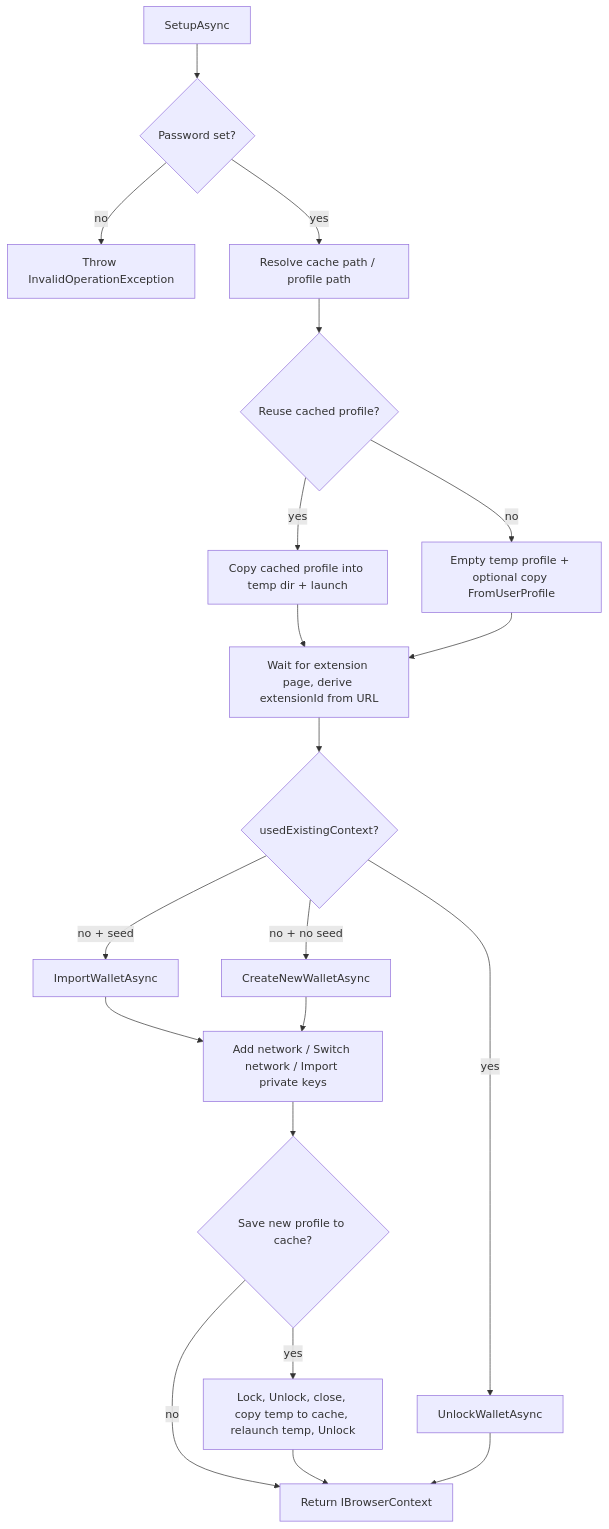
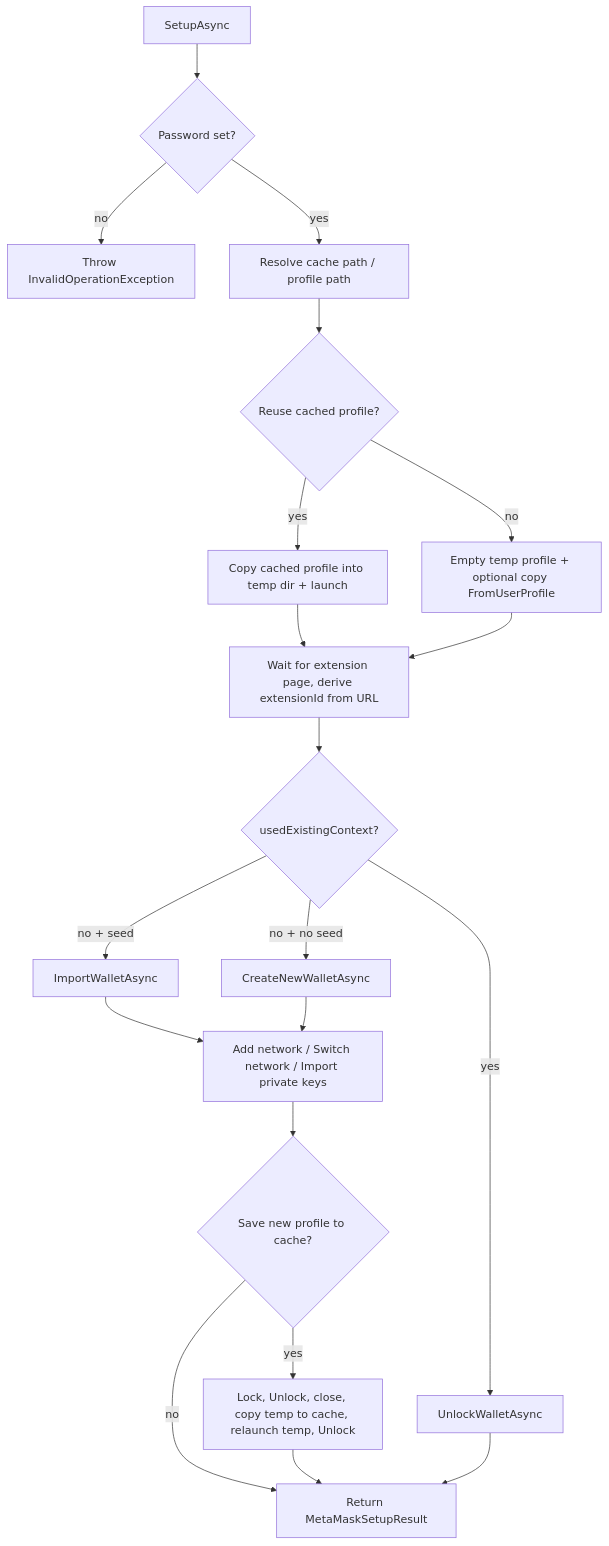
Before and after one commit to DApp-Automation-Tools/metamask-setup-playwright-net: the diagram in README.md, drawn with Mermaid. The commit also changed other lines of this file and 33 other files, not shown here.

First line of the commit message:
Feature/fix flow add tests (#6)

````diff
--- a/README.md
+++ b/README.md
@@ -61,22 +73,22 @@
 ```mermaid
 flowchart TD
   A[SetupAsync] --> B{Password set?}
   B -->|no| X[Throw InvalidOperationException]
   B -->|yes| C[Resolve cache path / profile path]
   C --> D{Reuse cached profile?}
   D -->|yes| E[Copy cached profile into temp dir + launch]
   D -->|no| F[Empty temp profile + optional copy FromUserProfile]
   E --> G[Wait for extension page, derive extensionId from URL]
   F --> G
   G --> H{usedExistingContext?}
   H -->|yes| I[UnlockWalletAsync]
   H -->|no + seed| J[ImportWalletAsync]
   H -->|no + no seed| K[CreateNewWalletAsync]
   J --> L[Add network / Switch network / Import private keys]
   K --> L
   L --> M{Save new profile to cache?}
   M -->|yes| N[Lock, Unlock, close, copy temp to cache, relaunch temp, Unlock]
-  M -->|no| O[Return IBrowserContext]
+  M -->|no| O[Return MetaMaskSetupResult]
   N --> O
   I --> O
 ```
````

* * *

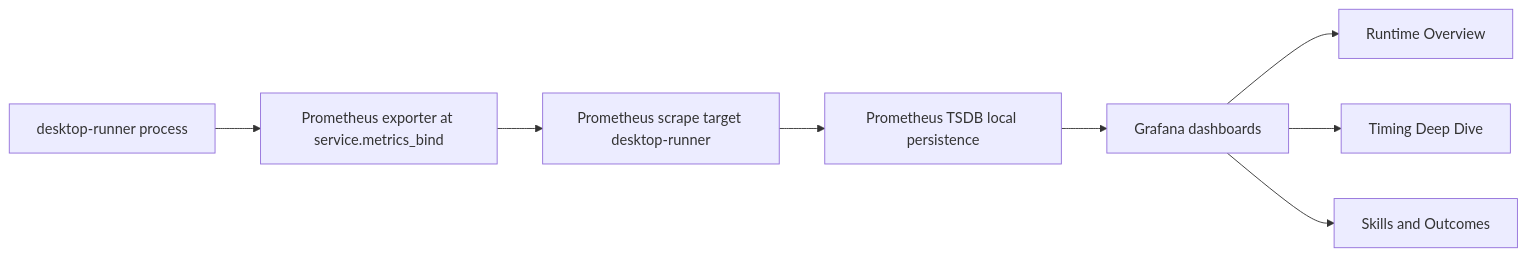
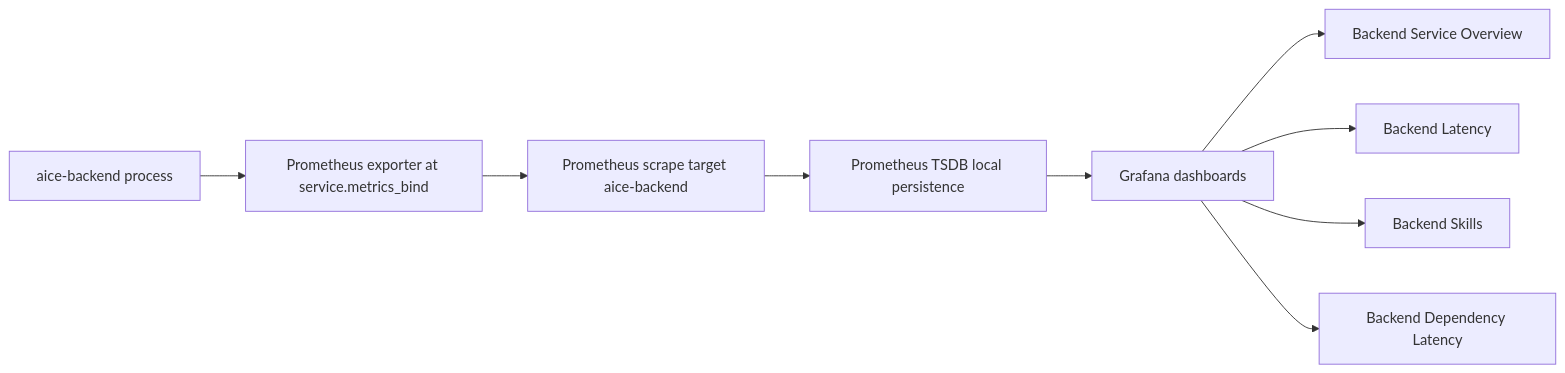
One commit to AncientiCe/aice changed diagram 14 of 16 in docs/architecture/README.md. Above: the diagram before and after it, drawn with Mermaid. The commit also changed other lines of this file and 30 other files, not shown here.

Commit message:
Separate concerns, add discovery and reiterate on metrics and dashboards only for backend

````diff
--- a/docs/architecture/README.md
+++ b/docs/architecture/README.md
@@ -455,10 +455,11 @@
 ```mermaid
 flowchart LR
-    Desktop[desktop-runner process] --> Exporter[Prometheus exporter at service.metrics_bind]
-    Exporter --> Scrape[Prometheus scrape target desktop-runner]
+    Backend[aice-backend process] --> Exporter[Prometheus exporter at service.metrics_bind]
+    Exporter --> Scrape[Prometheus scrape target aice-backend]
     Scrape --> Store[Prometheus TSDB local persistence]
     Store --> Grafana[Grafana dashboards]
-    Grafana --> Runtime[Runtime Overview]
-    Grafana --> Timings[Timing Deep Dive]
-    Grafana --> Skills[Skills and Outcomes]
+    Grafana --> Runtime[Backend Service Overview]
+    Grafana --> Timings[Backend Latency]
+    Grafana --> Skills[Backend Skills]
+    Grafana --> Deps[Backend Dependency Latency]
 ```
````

WORK TASK:
Should a line in the material contain "Prometheus", copy it.

RESPONSE FOR THIS EXERCISE:
-    Desktop[desktop-runner process] --> Exporter[Prometheus exporter at service.metrics_bind]
-    Exporter --> Scrape[Prometheus scrape target desktop-runner]
+    Backend[aice-backend process] --> Exporter[Prometheus exporter at service.metrics_bind]
+    Exporter --> Scrape[Prometheus scrape target aice-backend]
     Scrape --> Store[Prometheus TSDB local persistence]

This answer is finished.